FOCUS: Reading day


SAMPLE beginning of a response from yesterday's homework on assessing Ismene's argument on 193:

     On page 193 Ismene pleads with Antigone not to go forward with her plan to give burial rites to Polynieces. In her argument, she presents three different claims, the first having to deal with the horrific history of her own family. Ismene reminds Antigone of the painful events surrounding the death of each of people in their immediate family: their father’s self-blindness and banishment, their mother’s suicide by hanging, and their brothers’ murdering battle. When she tells of each, she uses dramatic phrases to emphasize the horror of each event. For example, instead of simply stating that the mother hung herself, Ismene recalls the shame of the marriage to the son by referring to the mother as “mother-wife” and uses the phrase “twisted off her earthly days with a cord” to describe her suicide by hanging. The image of a cord twisting to strangle the life from a woman is emphasized, and this monstrous image reveals a use of pathos. Pathos is an appeal based on emotion, and here Ismene hopes, through her dramatic, pitiful descriptions of the deaths of their family members, to elicit a reaction of horror and fear in Antigone. This is especially evident when, after listing the mode of death for each family member, Ismene concludes, “Think of how much worse our end will be than all the rest if we defy our sovereign’s edict and his power.” As if the deaths previously mentioned were not horrific enough, Ismene calls upon Antigone’s imagination to create an end that is even more terrifying and shameful than the others. This appeal aims to generate dread, anxiety, and unease in Antigone.

     Ismene continues her appeal to Antigone with …


Focused reading day


Meetings w/ teacher


Mon, Feb 28


DUE TODAY: Point of view activity (see previous homework)


  • DUE TOMORROW: Try to pick apart Ismene's speech on 193. See lesson below for details. 
  • DUE IN TWO DAYS: Analyze one of the arguments presented on pages 210-211 and Ismene on pg 215; assess the use of logos, pathos, and ethos as you analyze (i.e. Which is most prevalent? Which is/are absent?)
  • DUE IN TWO DAYS: Make vocab flash cards for the first 24 words from Antigone

FOCUS: Logos, pathos, ethos


Overview of the three main types of argument: Logos, pathos, ethos


TONIGHT: Sample assessment of an argument: Ismene's speech on 193:

  • The speech is broken into three parts - can you identify each element of her argument? (HINT: One elements is based on the argument that they are women.)
  • Once you identify the elements, you must then decide if she primarily uses logos, ethos, or pathos
    • Logos = tries to explain or persuade via logic
    • Pathos = tries to persuade via emotional appeal
    • Ethos = tries to persuade based on credibility/trustworthiness 


Antigone vocabulary: Pgs 191-210 - and a QUIZLET for the words (by Kendall Avery)

promulgation, interdict, nemesis, martyrdom, epiphany, fulminant, caparisoned, bacchanalian, brandish, ubiquitous, panoply, vicissitude, vex, injunction, infringe, doddering, glister, squall, buffet, pillage, bairn, flagrant, nullify, flout


Discussion of point of view activity


Return of papers, some organization of materials!


Fri, Feb 25




  • Hopefully, all continue to read Antigone and answer the guiding questions (doc)
  • Justify actions, thoughts, and dialog from the point of view of one character.
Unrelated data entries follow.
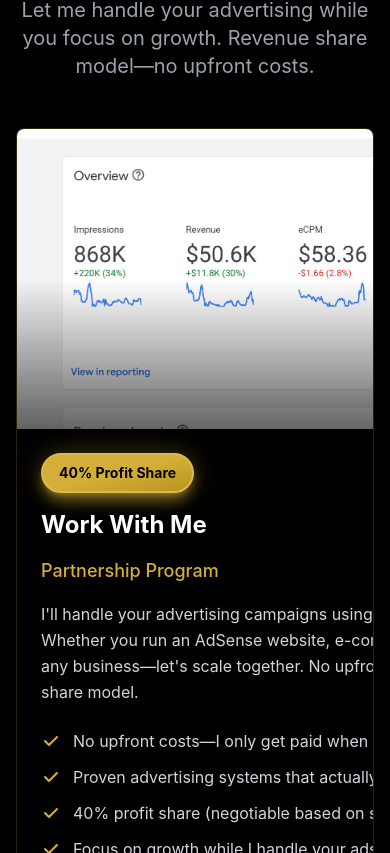
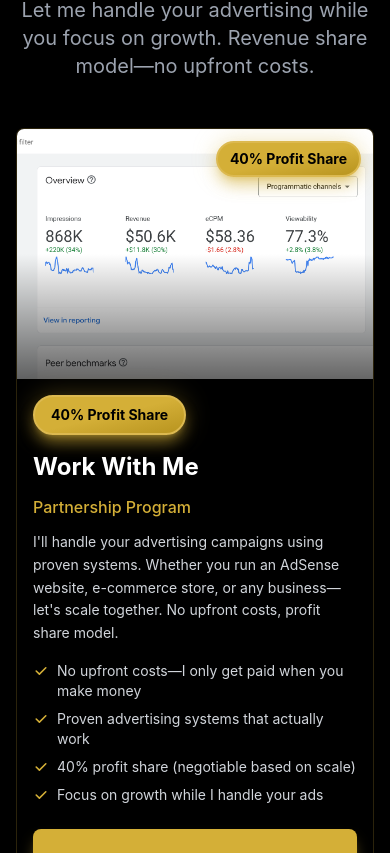
Before and after one commit to legendstarrx/legendstarr, a Next.js app: page / in a window 390 px wide. Shown: the part 3411-4264 px from the top of the page. Built offline with nearby package versions, Linux system fonts and the light colour scheme.

Commit message:
Fix mobile view: ensure description text is fully visible and not truncated

```diff
--- a/components/LifestyleGallery.tsx
+++ b/components/LifestyleGallery.tsx
@@ -154,9 +154,9 @@ export default function LifestyleGallery() {
                 transition={{ duration: 0.6 }}
                 className="bg-black/50 border border-gold/20 rounded-lg overflow-hidden hover:border-gold/40 transition-all group"
               >
-                <div className="grid md:grid-cols-2 gap-0">
+                <div className="flex flex-col md:grid md:grid-cols-2 gap-0">
                   {/* Image Side */}
-                  <div className="relative aspect-video md:aspect-auto md:h-full min-h-[300px]">
+                  <div className="relative aspect-video md:aspect-auto md:h-full min-h-[250px] sm:min-h-[300px] order-1">
                     <div className="relative w-full h-full">
                       <Image
                         src="/images/results/adx results/Screenshot 2026-01-22 144816.png"
@@ -178,7 +178,7 @@ export default function LifestyleGallery() {
                   </div>
 
                   {/* Content Side */}
-                  <div className="p-6 md:p-8 lg:p-12 flex flex-col justify-center">
+                  <div className="p-4 sm:p-6 md:p-8 lg:p-12 flex flex-col justify-center min-h-0 overflow-visible order-2">
                     {/* Mobile Badge - Show on mobile only */}
                     <div className="md:hidden mb-4">
                       <div className="relative inline-block">
@@ -188,28 +188,28 @@ export default function LifestyleGallery() {
                         </div>
                       </div>
                     </div>
-                    <h3 className="text-2xl md:text-3xl lg:text-4xl font-bold text-white mb-4 group-hover:text-gold transition-colors">
+                    <h3 className="text-2xl md:text-3xl lg:text-4xl font-bold text-white mb-3 md:mb-4 group-hover:text-gold transition-colors">
                       Work With Me
                     </h3>
-                    <p className="text-gold text-lg md:text-xl mb-4 font-medium">Partnership Program</p>
-                    <p className="text-gray-300 mb-6 leading-relaxed">
+                    <p className="text-gold text-base md:text-lg lg:text-xl mb-3 md:mb-4 font-medium">Partnership Program</p>
+                    <p className="text-gray-300 text-sm sm:text-base mb-4 md:mb-6 leading-relaxed break-words">
                       I'll handle your advertising campaigns using proven systems. Whether you run an AdSense website,
                       e-commerce store, or any business—let's scale together. No upfront costs, profit share model.
                     </p>
 
                     {/* Key Benefits */}
-                    <ul className="space-y-3 mb-8">
+                    <ul className="space-y-2 md:space-y-3 mb-6 md:mb-8">
                       {[
                         'No upfront costs—I only get paid when you make money',
                         'Proven advertising systems that actually work',
                         '40% profit share (negotiable based on scale)',
                         'Focus on growth while I handle your ads'
                       ].map((benefit, idx) => (
-                        <li key={idx} className="flex items-center text-gray-300">
-                          <svg className="w-5 h-5 text-gold mr-3 flex-shrink-0" fill="currentColor" viewBox="0 0 20 20">
+                        <li key={idx} className="flex items-start text-gray-300 text-sm sm:text-base break-words">
+                          <svg className="w-4 h-4 sm:w-5 sm:h-5 text-gold mr-2 sm:mr-3 flex-shrink-0 mt-0.5" fill="currentColor" viewBox="0 0 20 20">
                             <path fillRule="evenodd" d="M16.707 5.293a1 1 0 010 1.414l-8 8a1 1 0 01-1.414 0l-4-4a1 1 0 011.414-1.414L8 12.586l7.293-7.293a1 1 0 011.414 0z" clipRule="evenodd" />
                           </svg>
-                          {benefit}
+                          <span className="flex-1">{benefit}</span>
                         </li>
                       ))}
                     </ul>
```
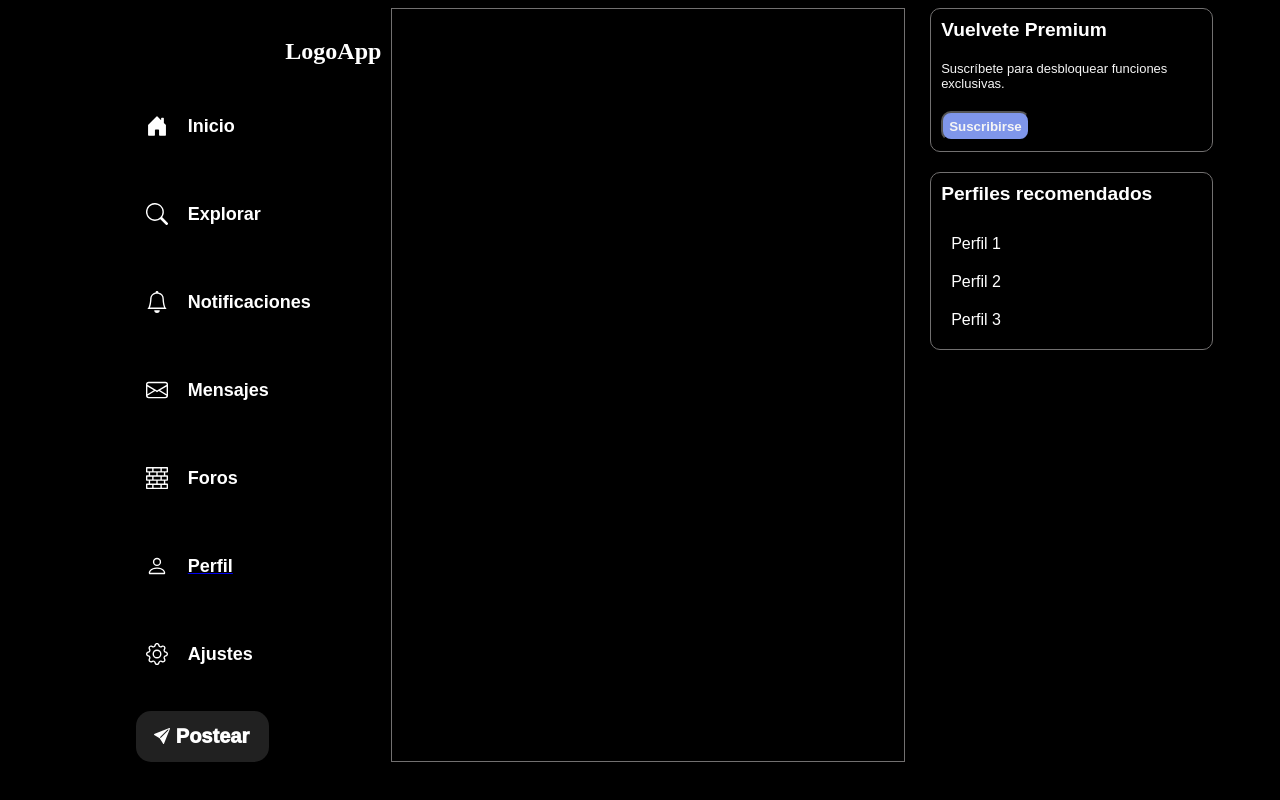
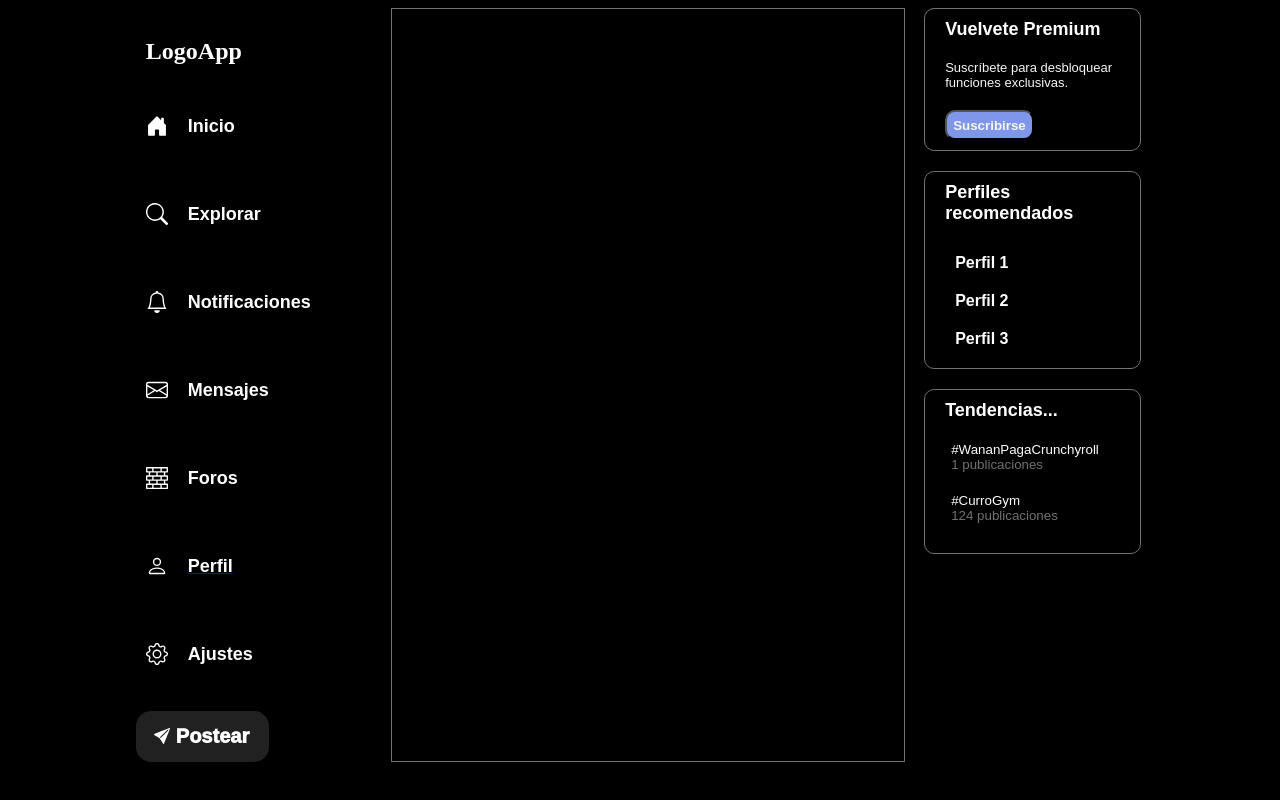
Before and after one commit to Z4NO/TFC-THECNOHUB, a Flask app: page /mensajes/main in a window 1280 px wide. Run offline with Flask 3, Linux system fonts and the light colour scheme; parts of the project's set-up code (start-up, migrations or seed data) failed here and were passed over; some libraries are stand-ins or nearby versions.

Commit message:
Bloque tendencias y ajustes

```diff
--- a/static/styles/main.css
+++ b/static/styles/main.css
@@ -4,6 +4,7 @@
   background-color: black;
   display: flex;
   scrollbar-width: none;
+  overflow-x: hidden; /* <- Añadido para evitar scroll horizontal extra */
 }
 
 .margenIzq,
@@ -17,8 +18,7 @@
   height: 100%;
   background-color: black;
   display: flex;
-  align-items: normal;
-
+  align-items: flex-start; /* normal -> flex-start */
   flex-direction: column;
   justify-content: flex-start;
 }
@@ -29,10 +29,8 @@
   justify-content: flex-end;
   align-items: flex-end;
   padding: 10px;
-
 }
 
-/* Botones de la izquierda */
 .funcionalidadesIzq {
   width: auto;
   gap: 25px;
@@ -42,10 +40,8 @@
   align-items: flex-start;
 }
 
-
-/* From Uiverse.io by CristianMontoya98 */
 .funcionalidadesbtn {
-  width: 12em; /* más ancho */
+  width: 12em;
   height: 2.5em;
   margin: 0.5em 0;
   background: black;
@@ -61,10 +57,9 @@
   overflow: hidden;
   display: flex;
   align-items: center;
-  gap: 20px; /* separación entre ícono y texto */
+  gap: 20px;
   padding-left: 10px;
 }
-
 
 .funcionalidadesbtn:hover {
   color: whitesmoke;
@@ -85,7 +80,6 @@
 
 .funcionalidadesbtn:hover:after {
   transform: skewX(-45deg) scale(1, 1);
-  -webkit-transition: all 0.5s;
   transition: all 0.5s;
 }
 
@@ -145,7 +139,6 @@
   transform: scale(0.95);
 }
 
-
 /* Centro */
 .bloqueMedio {
   width: 40%;
@@ -167,48 +160,68 @@
 }
 
 /* Marco de las recomendaciones */
-.recomendaciones{
-  width: 100%;
+.recomendaciones {
+  width: 80%;
   height: auto;
-  margin-left: 10%;
-  padding-right: 10%;
+  margin: 0 auto;
+  padding-left: 10px;
   border: 1px solid rgb(114, 112, 112);
   border-radius: 10px;
-  color:whitesmoke;
+  color: whitesmoke;
   margin-bottom: 20px;
 }
 
-.titulo-recomendaciones{
-
-  color:white;
-  font-size: larger;
+.titulo-recomendaciones {
+  color: white;
+  font-size: large;
   font-weight: bold;
   align-items: center;
   padding: 10px;
-  font-family:sans-serif;
+  font-family: sans-serif;
 }
-.descripcion-recomendaciones{
 
-  color:whitesmoke;
+.descripcion-recomendaciones {
+  color: whitesmoke;
   font-size: small;
-  align-items: start;
+  align-items: flex-start;
   padding: 10px;
-  font-family:sans-serif
+  font-family: sans-serif;
 }
-.descripcion-recomendaciones span{
+
+.descripcion-recomendaciones span {
   color: white;
-  display:grid;
+  display: grid;
   font-size: medium;
-  font-weight: solid;
+  font-weight: bold;
   padding: 10px;
 }
 
-.suscripcion-btn{
+.tendencias{
+  width: 100%;
+  height: 30px;
+  display: flex;
+  flex-direction: column;
+  justify-content: flex-start;
+  background-color:transparent;
+  border:none;
+  padding-bottom:50px;
+}
+.tendencias-titulo{
+  color:white;
+}
+.tendencias-publicaciones{
+  color:rgb(114, 112, 112);
+}
+
+.tendencias:hover{
+  background-color: rgb(27, 26, 26);
+}
+
+.suscripcion-btn {
   height: 30px;
   background-color: rgb(127, 150, 234);
-  color:whitesmoke;
+  color: whitesmoke;
   font-weight: bold;
   border-radius: 10px;
   margin: 10px;
-
 }
--- a/templates/main.html
+++ b/templates/main.html
@@ -94,6 +94,26 @@
         <span> Perfil 3</span>
       </div>
     </div>
+
+    <div class="recomendaciones">
+      <div class="titulo-recomendaciones">
+        <span> Tendencias... </span>
+      </div>
+      <div class="descripcion-recomendaciones">
+
+          <button class="tendencias">
+            <div class="tendencias-titulo"> #WananPagaCrunchyroll</div>
+            <div class="tendencias-publicaciones"> 1 publicaciones </div>
+          </button>
+
+          <button class="tendencias">
+            <div class="tendencias-titulo"> #CurroGym</div>
+            <div class="tendencias-publicaciones"> 124 publicaciones </div>
+          </button>
+
+      </div>
+    </div>
+
   </div>
   <div class="margenDerecha">
 
```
Get into their head and propose why the character does and says what they do. (about a page)

FOCUS: Reading and point of view


Read as much of Antigone as you can in class, focusing on the motivations of individual characters. See the homework above.


Thu, Feb 24



HOMEWORK: Continue reading

FOCUS: n/a




Wed, Feb 23


DUE TODAY: Revised Oedipus timed-writes, late "Psycho" responses

HOMEWORK: Tackle the guiding questions for Antigone (doc) and read, read, read

FOCUS: Point of view, read aloud in class of the first episode of Antigone


Point of view: "Seeing" through different lenses


Read aloud of Antigone, brief discussion of why characters do what they do and say what they say.


Comments (0)

You don't have permission to comment on this page.